There is a national certification a person has to take through the Department of Veteran Affairs to become a VSO. After purchasing the books to become certified, people can go through the process as quickly or slowly as they chose, as long as they complete the testing within a year’s time.

David said once the individual passes the certification test, Wounded Warrior Anglers has to apply as a nonprofit organization with the certified veteran service officers at Veterans Affairs to become a patient advocate and VSO.

“Anybody can help a veteran, but being a certified veteran services officer means you have access to the VA system and access to the VA computers. It makes it easier and better for the veteran,” he said.

The multi-purpose room will be utilized for the national board meetings, rod building workshops, the raffle boat when activities are not going on and a gathering space for educational programs and entertainment.

The facility will also have space for custom rods and reels, the production line, Mission 23 and the Wounded Warrior Anglers shirts.

David expressed a great deal of excitement regarding the endless possibilities the new facility will have for its members with one of its programs – rod building.

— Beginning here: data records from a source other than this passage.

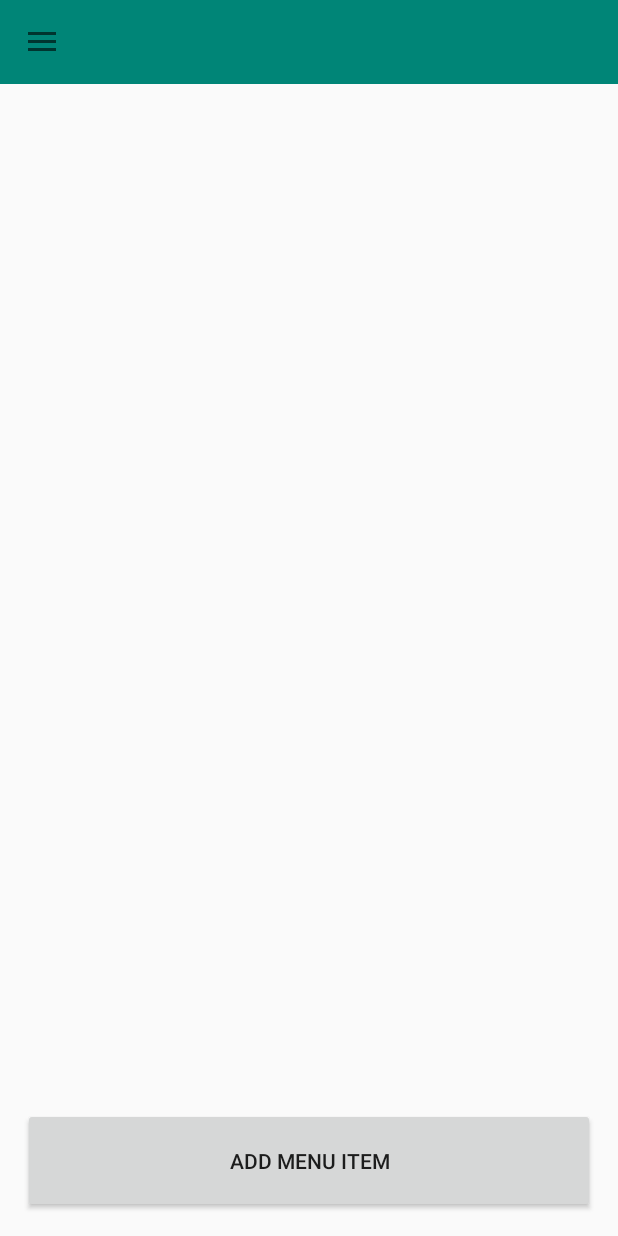
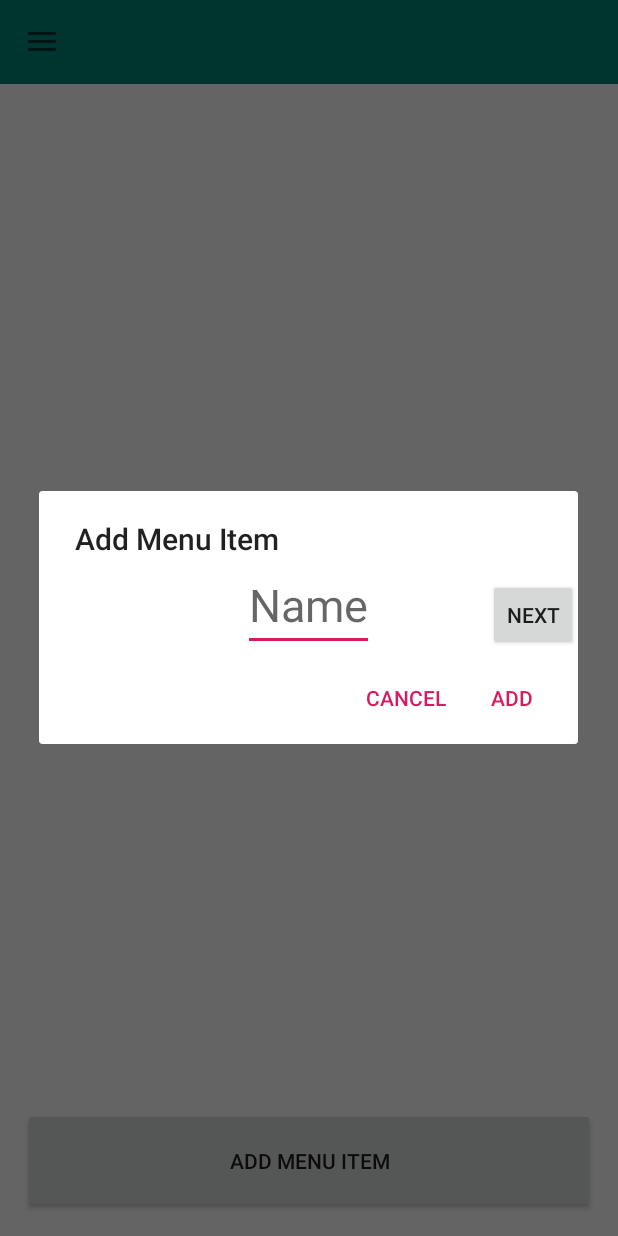
Before and after one commit to BL-CoderOvertime/Project-Week-Unit-2, an Android app: the MenuItemListActivity screen opened directly, with no data from a screen before it, after a tap on "ADD MENU ITEM", on a phone screen of 412 x 824 dp. Run offline under Robolectric (Android 15) with nearby library versions, the phone set to English and light mode, and no system bars; 3 statements that could not run were skipped.

Commit message:
Add Menu Item Button launches dialog, dialog creates new menu item, adds it to restaurant and database.

```diff
--- a/app/src/main/java/com/wkdrabbit/projectweekunit2/AddMenuItemOnClickDialog.java
+++ b/app/src/main/java/com/wkdrabbit/projectweekunit2/AddMenuItemOnClickDialog.java
@@ -1,17 +1,25 @@
 package com.wkdrabbit.projectweekunit2;
 
+import android.app.Activity;
 import android.app.Dialog;
 import android.app.DialogFragment;
+import android.content.Context;
 import android.content.DialogInterface;
 import android.os.Bundle;
 import android.support.v7.app.AlertDialog;
 import android.view.LayoutInflater;
 import android.view.View;
+import android.widget.Button;
+import android.widget.EditText;
 import android.widget.TextView;
 
 public class AddMenuItemOnClickDialog extends DialogFragment {
 
-	private TextView tvMenuItemName;
+	private EditText etMenuItemName;
+	private EditText etMenuItemPrice;
+	private Button  btnNext;
+	private boolean hasBeenClicked = false;
+	private OnCompleteListener mListener;
 
 
 	@Override
@@ -19,24 +27,43 @@ public class AddMenuItemOnClickDialog extends DialogFragment {
 		AlertDialog.Builder  builder = new AlertDialog.Builder(getActivity());
 
 		LayoutInflater inflater = getActivity().getLayoutInflater();
-		View view = inflater.inflate(R.layout.layout_dialog_fragment, null);
+		View view = inflater.inflate(R.layout.layout_add_menuitem_dialog_fragment, null);
+		etMenuItemName = view.findViewById(R.id.et_menu_item_name);
+
 
 		builder.setView(view)
-				.setTitle("Menu Title Here")
+				.setTitle("Add Menu Item")
 				.setNegativeButton("cancel", new DialogInterface.OnClickListener() {
 					@Override
 					public void onClick(DialogInterface dialog, int which) {
 
 					}
-				})
-				.setPositiveButton("ok", new DialogInterface.OnClickListener() {
-					@Override
-					public void onClick(DialogInterface dialog, int which) {
-						//TODO: setup on confirm
-					}
-				});
-		tvMenuItemName = view.findViewById(R.id.tv_menu_item_name);
+				}).setPositiveButton("Add", new DialogInterface.OnClickListener() {
+			@Override
+			public void onClick(DialogInterface dialog, int which) {
+				mListener.onComplete(etMenuItemName.getText().toString());
+			}
+		});
+
+
+
 		return builder.create();
 	}
 
+	public static interface OnCompleteListener {
+		public abstract void onComplete(String time);
+	}
+
+
+
+	@Override
+	public void onAttach(Activity activity) {
+		super.onAttach(activity);
+
+		try {
+			this.mListener = (OnCompleteListener)activity;
+		} catch (final ClassCastException e) {
+			throw new ClassCastException(activity.toString() + " must Implement OnCompleteListener");
+		}
+	}
 }
--- a/app/src/main/java/com/wkdrabbit/projectweekunit2/MenuItemListActivity.java
+++ b/app/src/main/java/com/wkdrabbit/projectweekunit2/MenuItemListActivity.java
@@ -1,5 +1,6 @@
 package com.wkdrabbit.projectweekunit2;
 
+import android.app.Activity;
 import android.content.Intent;
 import android.content.SharedPreferences;
 import android.support.annotation.NonNull;
@@ -15,56 +16,60 @@ import android.view.View;
 import android.widget.Button;
 import android.widget.Toast;
 
+import com.wkdrabbit.projectweekunit2.util.MenuItemListAdapter;
+
 import java.util.ArrayList;
 
-public class MenuItemListActivity extends AppCompatActivity {
+public class MenuItemListActivity extends AppCompatActivity implements AddMenuItemOnClickDialog.OnCompleteListener {
 
 	MenuItemListAdapter listAdapter;
 	RecyclerView recyclerView;
 	Button btnAddMenuItem;
+	ArrayList<MenuItem> menuItems;
+	Restaurant restaurant;
 
 	@Override
 	protected void onCreate(Bundle savedInstanceState) {
 		super.onCreate(savedInstanceState);
 		setContentView(R.layout.activity_menu_item_list);
-
+		menuItems = new ArrayList<>();
+		restaurant = null;
 		btnAddMenuItem = findViewById(R.id.btn_add_menu_item);
 
 		initSharedPrefs();
 		initRecyclerView();
 		initToolBar();
-
-
 	}
 
-	public void initSharedPrefs(){
+	public void initSharedPrefs() {
 		final SharedPreferences sharedPreferences = getPreferences(MODE_PRIVATE);
-		final SharedPreferences.Editor editor     = sharedPreferences.edit();
+		final SharedPreferences.Editor editor = sharedPreferences.edit();
 
 	}
 
 	public void initRecyclerView() {
 		recyclerView = findViewById(R.id.menu_item_recycler_view);
-
-		final Bundle data = this.getIntent().getBundleExtra("bundle_key");
-		ArrayList<MenuItem> menuItems = data.getParcelableArrayList("restaurant_key");
-
-
-		btnAddMenuItem.setOnClickListener(new View.OnClickListener() {
-			@Override
-			public void onClick(View v) {
-				Restaurant restaurant = data.getParcelable("full_restaurant_key");
-				//String id, int resturantId, String restaurantName,  String name, double price, int rating, String review
-				restaurant.addToMenu(new MenuItem("3253252", restaurant.getId(), restaurant.getName(), "test menu name", 8.75, 4, "review here"));
-			}
-		});
-
-
 		listAdapter = new MenuItemListAdapter(menuItems, this);
 		LinearLayoutManager layoutManager = new LinearLayoutManager(this);
 
 		recyclerView.setAdapter(listAdapter);
 		recyclerView.setLayoutManager(layoutManager);
+
+		listAdapter.updateData(menuItems);
+
+
+		final Bundle data = this.getIntent().getBundleExtra("bundle_key");
+		menuItems = data.getParcelableArrayList("restaurant_key");
+		restaurant = data.getParcelable("full_restaurant_key");
+		restaurant.setMenu(menuItems);
+		listAdapter.updateData(menuItems);
+
+		btnAddMenuItem.setOnClickListener(new View.OnClickListener() {
+			@Override
+			public void onClick(View v) {
+				showAddMenuItemDialog();
+			}
+		});
 	}
 
 	public void initToolBar() {
@@ -80,7 +85,7 @@ public class MenuItemListActivity extends AppCompatActivity {
 	}
 
 	public void toolbarLogic() {
-		NavigationView navigationView  = findViewById(R.id.nav_view);
+		NavigationView navigationView = findViewById(R.id.nav_view);
 		navigationView.setNavigationItemSelectedListener(new NavigationView.OnNavigationItemSelectedListener() {
 			@Override
 			public boolean onNavigationItemSelected(@NonNull android.view.MenuItem menuItem) {
@@ -98,4 +103,18 @@ public class MenuItemListActivity extends AppCompatActivity {
 			}
 		});
 	}
+
+	public void showAddMenuItemDialog() {
+		AddMenuItemOnClickDialog dialog = new AddMenuItemOnClickDialog();
+		dialog.show(this.getFragmentManager(), "Dialog");
+	}
+
+	@Override
+	public void onComplete(String menuItemName) {
+		MenuItem addMenuItem = new MenuItem("",restaurant.getId(),restaurant.getName(),menuItemName,0,0,"");
+		//String id, int resturantId, String restaurantName,  String name, double price, int rating, String review
+		menuItems.add(addMenuItem);
+		restaurant.addToMenu(addMenuItem);
+		listAdapter.updateData(menuItems);
+	}
 }
--- a/app/src/main/java/com/wkdrabbit/projectweekunit2/RestaurantListAdapter.java
+++ b/app/src/main/java/com/wkdrabbit/projectweekunit2/RestaurantListAdapter.java
@@ -55,7 +55,7 @@ public class RestaurantListAdapter extends RecyclerView.Adapter<RestaurantListAd
 						restaurants.set(i,FirebaseDao.pullRestaurantFromFireBase(restaurants.get(i)));
 						Intent intent = new Intent(v.getContext(), MenuItemListActivity.class);
 						Bundle bundle = new Bundle();
-						bundle.putParcelable("full_restaurant_key", data);
+						bundle.putParcelable("full_restaurant_key", restaurants.get(i));
 						bundle.putParcelableArrayList("restaurant_key", data.getMenu());
 						intent.putExtra("bundle_key",bundle);
 						v.getContext().startActivity(intent);
--- /dev/null
+++ b/app/src/main/java/com/wkdrabbit/projectweekunit2/util/DiffUtilCallback.java
@@ -0,0 +1,38 @@
+package com.wkdrabbit.projectweekunit2.util;
+
+import android.support.v7.util.DiffUtil;
+
+import com.wkdrabbit.projectweekunit2.MenuItem;
+
+import java.util.List;
+
+public class DiffUtilCallback extends DiffUtil.Callback {
+
+	private List<MenuItem> oldList;
+	private List<MenuItem> newList;
+
+	public DiffUtilCallback(List<MenuItem> oldList, List<MenuItem> newList) {
+		this.oldList = oldList;
+		this.newList = newList;
+	}
+
+	@Override
+	public int getOldListSize() {
+		return oldList.size();
+	}
+
+	@Override
+	public int getNewListSize() {
+		return newList.size();
+	}
+
+	@Override
+	public boolean areItemsTheSame(int oldPos, int newPos) {
+		return oldPos == newPos;
+	}
+
+	@Override
+	public boolean areContentsTheSame(int oldPos, int newPos) {
+		return oldList.get(oldPos) == newList.get(newPos);
+	}
+}
--- a/app/src/main/java/com/wkdrabbit/projectweekunit2/MenuItemListAdapter.java
+++ b/app/src/main/java/com/wkdrabbit/projectweekunit2/util/MenuItemListAdapter.java
@@ -1,7 +1,8 @@
-package com.wkdrabbit.projectweekunit2;
+package com.wkdrabbit.projectweekunit2.util;
 
 import android.app.Activity;
 import android.support.annotation.NonNull;
+import android.support.v7.util.DiffUtil;
 import android.support.v7.widget.RecyclerView;
 import android.view.LayoutInflater;
 import android.view.View;
@@ -9,15 +10,38 @@ import android.view.ViewGroup;
 import android.widget.ImageView;
 import android.widget.TextView;
 
+import com.wkdrabbit.projectweekunit2.MenuItem;
+import com.wkdrabbit.projectweekunit2.MenuItemOnClickDialog;
+import com.wkdrabbit.projectweekunit2.R;
+
 import java.util.ArrayList;
 
 public class MenuItemListAdapter extends RecyclerView.Adapter<MenuItemListAdapter.ViewHolder> {
+
 	ArrayList<MenuItem> menuItems;
 	Activity activity;
 
 	public MenuItemListAdapter(ArrayList<MenuItem> menuItems, Activity activity) {
 		this.menuItems = menuItems;
 		this.activity = activity;
+	}
+
+
+	public void insertData(ArrayList<MenuItem> insertList){
+		DiffUtilCallback diffUtilCallback = new DiffUtilCallback(menuItems, insertList);
+		DiffUtil.DiffResult diffResult = DiffUtil.calculateDiff(diffUtilCallback);
+
+		menuItems.addAll(insertList);
+		diffResult.dispatchUpdatesTo(this);
+	}
+
+	public void updateData(ArrayList<MenuItem> newList){
+		DiffUtilCallback diffUtilCallback = new DiffUtilCallback(menuItems, newList);
+		DiffUtil.DiffResult diffResult = DiffUtil.calculateDiff(diffUtilCallback);
+
+		menuItems.clear();
+		menuItems.addAll(newList);
+		diffResult.dispatchUpdatesTo(this);
 	}
 
 	class ViewHolder extends RecyclerView.ViewHolder{
--- a/app/src/main/res/layout/layout_dialog_fragment.xml
+++ b/app/src/main/res/layout/layout_add_menuitem_dialog_fragment.xml
@@ -4,8 +4,8 @@
     android:layout_height="match_parent"
     xmlns:app="http://schemas.android.com/apk/res-auto">
 
-    <TextView
-        android:id="@+id/tv_menu_item_name"
+    <EditText
+        android:id="@+id/et_menu_item_name"
         android:layout_width="wrap_content"
         android:layout_height="wrap_content"
         app:layout_constraintTop_toTopOf="parent"
@@ -13,6 +13,14 @@
         app:layout_constraintBottom_toBottomOf="parent"
         app:layout_constraintRight_toRightOf="parent"
         android:textSize="30dp"
-        android:text="Test"/>
+        android:hint="Name"/>
+
+    <Button
+        android:id="@+id/btn_add_menu_item_dialog"
+        android:layout_width="60dp"
+        android:layout_height="wrap_content"
+        android:text="Next"
+        app:layout_constraintBottom_toBottomOf="parent"
+        app:layout_constraintRight_toRightOf="parent"/>
 
 </android.support.constraint.ConstraintLayout>
```
Also changed, not shown: app/src/main/java/com/wkdrabbit/projectweekunit2/Restaurant.java (+4 -5 lines).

He said they will eventually have a window of time blocked out for the members to stop by the facility and work on their custom rods.

“As long as they are buying their equipment, blanks and material from us, which will actually help fund the organization, and they are a member, they are going to be able to come in and have access to use it,” David said.

In the future, he hopes to block out time for eight days every two weeks. The other four days will be used to work with two new warriors teaching them how to build their own rod, followed by a fishing trip using their custom rod.

“That’s long term,” David said. “That is my ultimate goal to train two warriors every two weeks.”

An open house will be held in the near future, which Judy said the public and their partners are more than welcome to attend.

“Anybody that’s in the community that wants to reach out to us and talk to us, we more than welcome their calls,” she said. “We are wanting our veterans to come in and be community oriented because veterans and their families are some of the strongest fibers of our nation.”

Once the interior walls are up and furniture is brought in for the offices, the facility will open with regular business hours.

The headquarters is located at 1490 Pine Island Road, Unit 5D. For information, call (239) 257-3410.

Article written by Meghan McCoy, Wounded Warrior Anglers media director.